• **Exercise details**
Give back every record below word for word, with the pictures omitted.

• **Material for this task**
= = = =

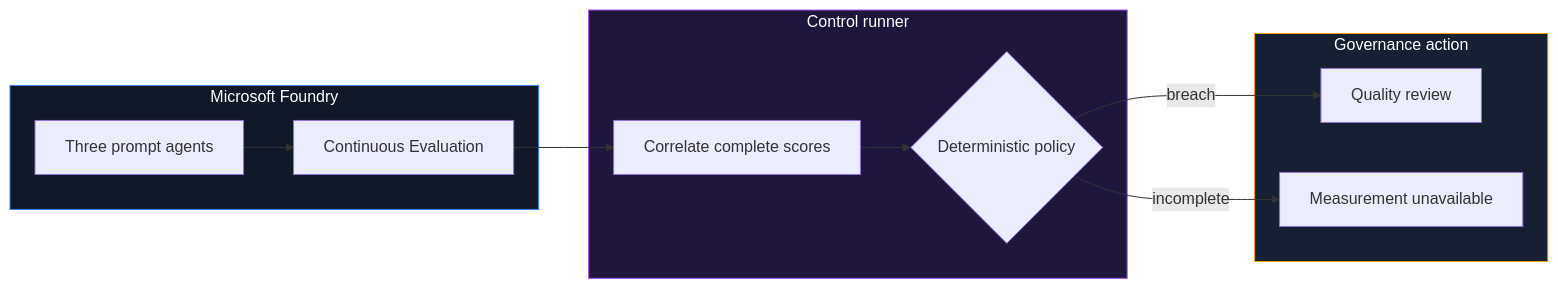
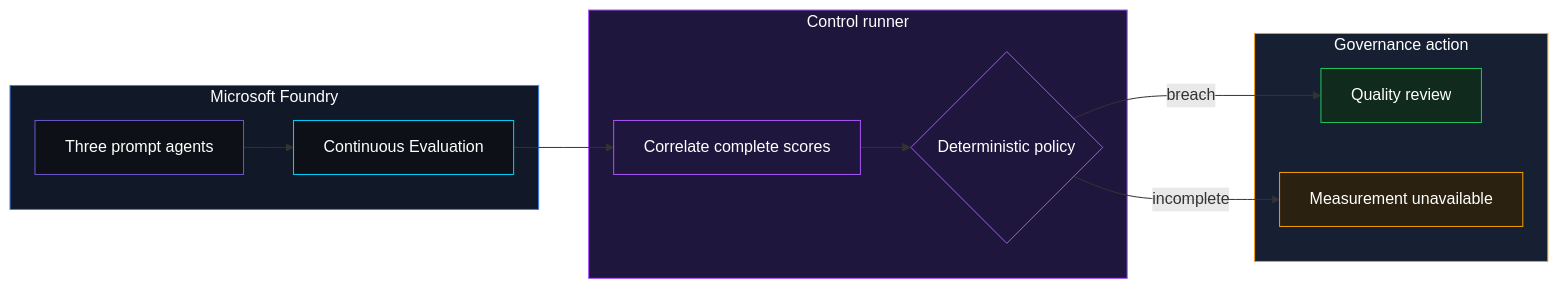
The diagram in controls/grounding_and_quality/QLT-001_hallucination_rate_high/README.md (doruit/forged-with-foundry), drawn with Mermaid before and after one commit. The commit also changed other lines of this file, not shown here.

````diff
--- a/controls/grounding_and_quality/QLT-001_hallucination_rate_high/README.md
+++ b/controls/grounding_and_quality/QLT-001_hallucination_rate_high/README.md
@@ -97,24 +132,34 @@
 ```mermaid
 flowchart LR
   subgraph F["Microsoft Foundry"]
     A["Three prompt agents"]
     C["Continuous Evaluation"]
     A --> C
   end
   subgraph M["Control runner"]
     R["Correlate complete scores"]
     P{"Deterministic policy"}
     R --> P
   end
   subgraph G["Governance action"]
     Q["Quality review"]
     U["Measurement unavailable"]
   end
   C --> R
   P -->|"breach"| Q
   P -->|"incomplete"| U
 
+  classDef fleet fill:#0D1117,stroke:#6E56CF,color:#FFFFFF
+  classDef signal fill:#0D1117,stroke:#00D4FF,color:#FFFFFF
+  classDef policy fill:#1F163D,stroke:#A855F7,color:#FFFFFF
+  classDef success fill:#102A1D,stroke:#22C55E,color:#FFFFFF
+  classDef warning fill:#2B2110,stroke:#F59E0B,color:#FFFFFF
+  class A fleet
+  class C signal
+  class R,P policy
+  class Q success
+  class U warning
   style F fill:#111827,stroke:#3B82F6,color:#FFFFFF
   style M fill:#1F163D,stroke:#A855F7,color:#FFFFFF
   style G fill:#172033,stroke:#F59E0B,color:#FFFFFF
 ```
````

= = = =

• **Response to the exercise**
The diagram in controls/grounding_and_quality/QLT-001_hallucination_rate_high/README.md (doruit/forged-with-foundry), drawn with Mermaid before and after one commit. The commit also changed other lines of this file, not shown here.

````diff
--- a/controls/grounding_and_quality/QLT-001_hallucination_rate_high/README.md
+++ b/controls/grounding_and_quality/QLT-001_hallucination_rate_high/README.md
@@ -97,24 +132,34 @@
 ```mermaid
 flowchart LR
   subgraph F["Microsoft Foundry"]
     A["Three prompt agents"]
     C["Continuous Evaluation"]
     A --> C
   end
   subgraph M["Control runner"]
     R["Correlate complete scores"]
     P{"Deterministic policy"}
     R --> P
   end
   subgraph G["Governance action"]
     Q["Quality review"]
     U["Measurement unavailable"]
   end
   C --> R
   P -->|"breach"| Q
   P -->|"incomplete"| U
 
+  classDef fleet fill:#0D1117,stroke:#6E56CF,color:#FFFFFF
+  classDef signal fill:#0D1117,stroke:#00D4FF,color:#FFFFFF
+  classDef policy fill:#1F163D,stroke:#A855F7,color:#FFFFFF
+  classDef success fill:#102A1D,stroke:#22C55E,color:#FFFFFF
+  classDef warning fill:#2B2110,stroke:#F59E0B,color:#FFFFFF
+  class A fleet
+  class C signal
+  class R,P policy
+  class Q success
+  class U warning
   style F fill:#111827,stroke:#3B82F6,color:#FFFFFF
   style M fill:#1F163D,stroke:#A855F7,color:#FFFFFF
   style G fill:#172033,stroke:#F59E0B,color:#FFFFFF
 ```
````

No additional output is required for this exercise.